In 1967, Van Morrison recorded 31 perverse one-minute songs in order to fulfill his recording contract. The improvised songs, brimming with contempt for just about everything in the young singer-songwriter’s orbit – the ’60s, rock & roll, scoring a surprise hit with “Brown Eyed Girl” – established a young Morrison as , among many other things, a first-rate troll. The first five tracks were titled “Twist and Shake”, “Shake and Roll”, “Stomp and Scream”, “Scream and Holler” and “Jump and Thump.” In “Here Comes Dumb George” he mumbled those four words for 80 seconds.
Fifty-four years later, the artist who once shot the nine seconds the reiteration of the phrase “the love that loves to love” in one of the most moving musical moments of the 20th century, has once again become the repetition: “Did you have my (got my!) / Last (last!) / Record (record!) / Project? (project?) ”, Morrison sings for the 12th time on“ Latest Record Project ”, the first single from his new album, strangely strange and deliciously terrible, Latest recording project, Vol. 1.
This time, Morrison’s rehearsal is less like the trance-like mysticism of a Caledonia poet and more like an enraged customer demanding a refund. The result is bizarre: The backup singers, chanting Morrison’s angry interrogation, and his support group, riding a jazzy telephone blues progression, play the song completely straight as the 75-year-old singer barks, winking caustic eye. , “I have my last joy that I bring?”
Despite his really funny anti-social cover on social media: “Why are you on Facebook?” Morrison’s new record eerily resembles the messy, rambling internet feel of the pandemic era: more often than not, its 28 tracks come across as a collection of shit posts, sub-tidbits, and Reddit rants. ready to break the grooves of John Lee Hooker. Latest recording project, Vol. 1 comes on the heels of a strange, seemingly difficult year for Morrison. He spent the pandemic issuing statements blaming government officials and mainstream media for his inability to perform concerts and broadcast surreal songs on the same subject (sample lyrics: “On government website / March 21 2020 / He declared Covid-19 / No longer at high risk ”).
Morrison’s latest album avoids such epidemiological debates, but the album is rooted in the same sense of grievance. To his favorite, Latest recording project is a bizarrely convincing mix of dark paranoia and petty outrage so wacky it feels playful. At worst, Morrison’s album, with lounge arrangements as half-baked as Morrison’s writing, conveys exactly what he wants and nothing more: a long list of angry settlements and vague financial complaints. which is equivalent to Morrison’s own Inarticulate Checking. -Account-Balance-Litigation of the heart. “Everyone’s looking for a sign / Meanwhile, everyone is drinking our wine,” he sings in “Double Bind”. “I bought us tickets for the opera / But you complained about the VIP seats,” he quipped on “No Deed Goes Unpunished”. There is also a song called “They Own the Media”.

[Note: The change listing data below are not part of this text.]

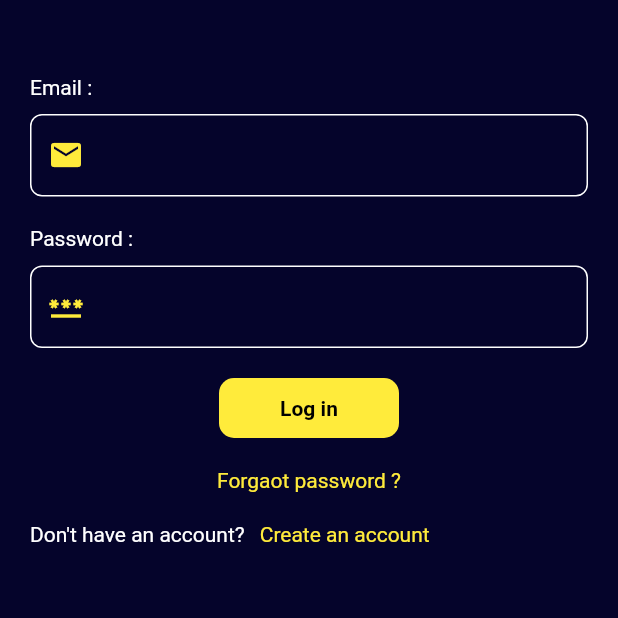
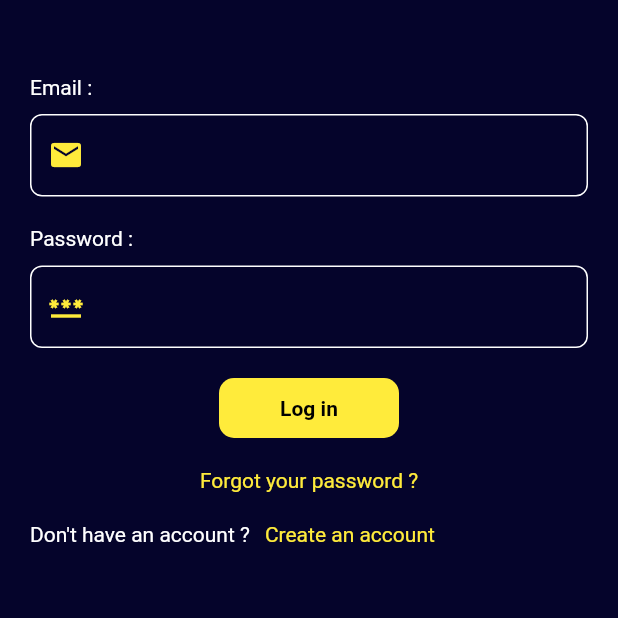
Before and after one commit to PrinceLeBon/todo_app, a Flutter app: the screen it shows after launch, on a phone screen of 412 x 824 dp, the top half of it. Run offline on Flutter 3.47's test engine with Material 2 defaults, Android fonts, the phone set to English and light mode, and no system bars; our stand-ins replace cloud_firestore, firebase_auth, firebase_core, firebase_storage, flutter_colorpicker, image_picker; missing offline and left inert: color_parser; accounts and stored records are empty.

Commit message:
Update readme file && others updates

```diff
--- a/lib/pages/login/login.dart
+++ b/lib/pages/login/login.dart
@@ -132,7 +132,7 @@ class _LoginState extends State<Login> {
                   ),
                   InkWell(
                     child: Text(
-                      'Forgaot password ?',
+                      'Forgot your password ?',
                       style: TextStyle(color: Colors.yellow[500]),
                     ),
                     onTap: () {},
@@ -142,7 +142,7 @@ class _LoginState extends State<Login> {
                   ),
                   Row(
                     children: [
-                      const Text("Don't have an account?",
+                      const Text("Don't have an account ?",
                           style: TextStyle(color: Colors.white)),
                       Container(
                         width: 10,
--- a/lib/pages/login/signup.dart
+++ b/lib/pages/login/signup.dart
@@ -345,7 +345,7 @@ class _SignUpState extends State<SignUp> {
                     Row(
                       children: [
                         const Text(
-                          'Already have an account?',
+                          'Already have an account ?',
                           style: TextStyle(color: Colors.white),
                         ),
                         Container(
```
Also changed, not shown: lib/firebase_options.dart, 1 other file.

Morrison, whose voice still seems expressive and whose sax playing provided the necessary livelihood for his last, has released eight records in the past five years. At an older age he turned, more like his contemporary Neil Young, to recording as a more relaxed form of expression. He puts it best on “Only a Song”: “That’s what I said, just to rhyme it,” he sings over the pleasant pop number. “I might have thought back then… it’s just a song.”
There are, however, several times when Morrison digs deep. “A Few Bars Early” is a solid blues with an intelligent narrative riff and a satisfying gain. Its climax is buried in the record, the six-minute ballad “Duper’s Delight”. The song ostensibly has the same meaning, one that proliferated in Morrison’s post-70’s work, of feeling cheated by larger forces (see “Double Bind”, “Double Agent”, “Big Lie”, “The Long Con ”). But instead of letting off steam, here Morrison explores and twists inside his own grievances for six thrilling minutes of slow-building organ and stammering acoustic guitar.
“Duper’s Delight” shows Morrison at his best: leaving his audience in his own deep process of self-inquiry. But on the vast majority of Latest recording project, he resorted to spontaneous emotional reactions (and similar arrangements) as if they were finished products. The result is a sometimes funny, sometimes frustrating, not very exciting and largely unplayable collection of rants and riffs.
[Find the Vinyl for the New Album Here]